=== EXTRACTED INFORMATION ===

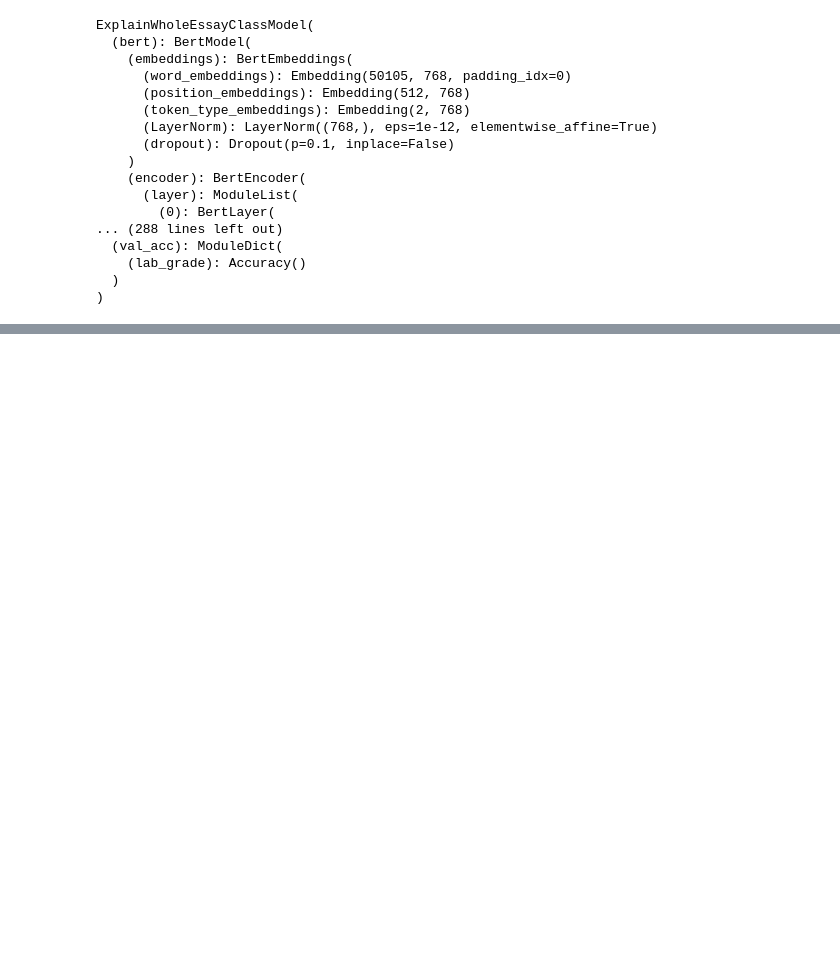
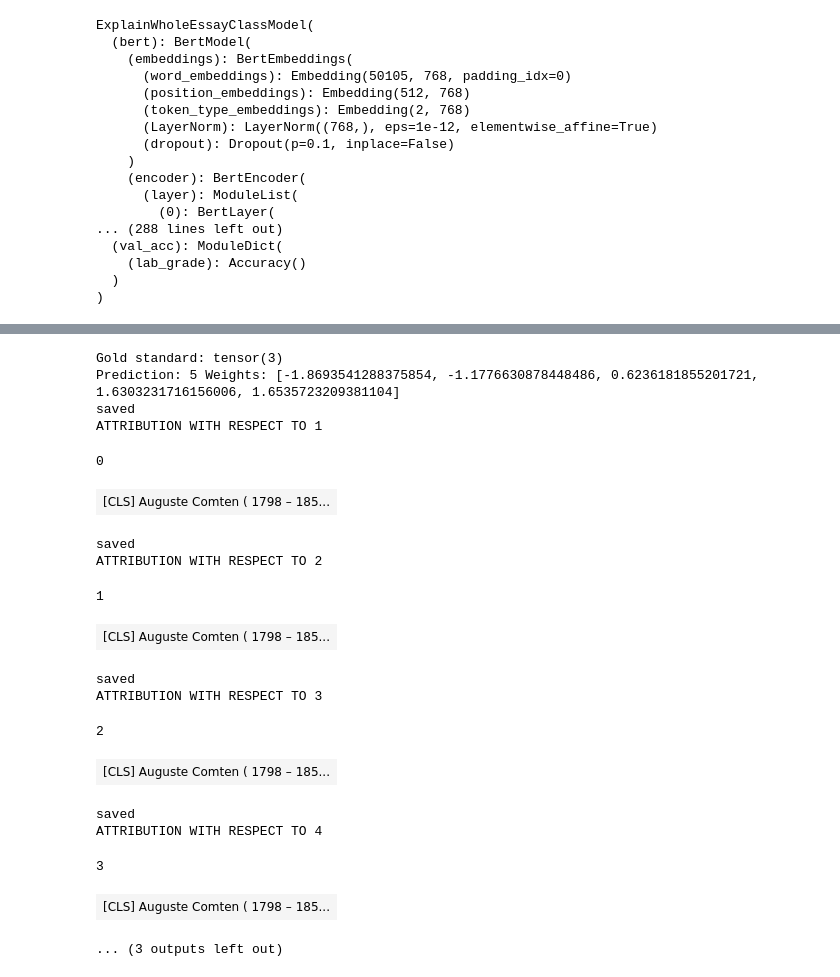
Before and after one commit to fshdnc/eb_class, a Jupyter notebook: explain.ipynb, the cells around one changed output, grey strips where cells are left out. Drawn from its saved outputs; the diff is of its cells as text; code cells hidden in the pictures; blank space fills up the shorter version.

```diff
--- a/explain.ipynb
+++ b/explain.ipynb
@@ -21,7 +21,8 @@ import pickle
 # data
 data = data_reader.JsonDataModule(jsons,
                                   batch_size=batch_size,
-                                  bert_model_name=bert_path)
+                                  bert_model_name=bert_path,
+                                  model_type="whole_essay")
 data.setup()
 # %% [output]
 Removing data points without label(s)...
@@ -133,10 +167,12 @@ def predict_and_explain(trained_model, tokenizer, obj_batch):
             except Exception as e:
                 print(e)
             attrs_sum = summarize_attributions(attrs)
+            aggregated = aggregate(inp, attrs_sum, tokenizer)
 
             x=captum.attr.visualization.format_word_importances(all_tokens,attrs_sum)
             print("ATTRIBUTION WITH RESPECT TO",classname)
-            display(HTML(x))
+            print_aggregated(target, aggregated)
+            #display(HTML(x))
             print()
 # %%
 for batch in data.val_dataloader():
@@ -162,0 +201,28 @@ ATTRIBUTION WITH RESPECT TO 5
+# %%
+c=0
+for batch in data.val_dataloader():
+    if c==0:
+        c += 1
+        continue
+    predict_and_explain(trained_model, tokenizer, batch)
+    break
+# %% [output]
+Gold standard: tensor(3)
+Prediction: 5 Weights: [-1.8693541288375854, -1.1776630878448486, 0.6236181855201721, 1.6303231716156006, 1.6535723209381104]
+saved
+ATTRIBUTION WITH RESPECT TO 1
+0
+| [CLS] Auguste Comten ( 1798 – 185... |
+saved
+ATTRIBUTION WITH RESPECT TO 2
+1
+| [CLS] Auguste Comten ( 1798 – 185... |
+saved
+ATTRIBUTION WITH RESPECT TO 3
+2
+| [CLS] Auguste Comten ( 1798 – 185... |
+saved
+ATTRIBUTION WITH RESPECT TO 4
+3
+| [CLS] Auguste Comten ( 1798 – 185... |
+... (3 outputs left out)
```
Also changed, not shown: parts of 4 cells of this notebook, 4 other files.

===

● PROBLEM
The answer should consist of all lines from the records above that hold the word "tokenizer".

● WRITTEN SOLUTION
@@ -133,10 +167,12 @@ def predict_and_explain(trained_model, tokenizer, obj_batch):
+            aggregated = aggregate(inp, attrs_sum, tokenizer)
+    predict_and_explain(trained_model, tokenizer, batch)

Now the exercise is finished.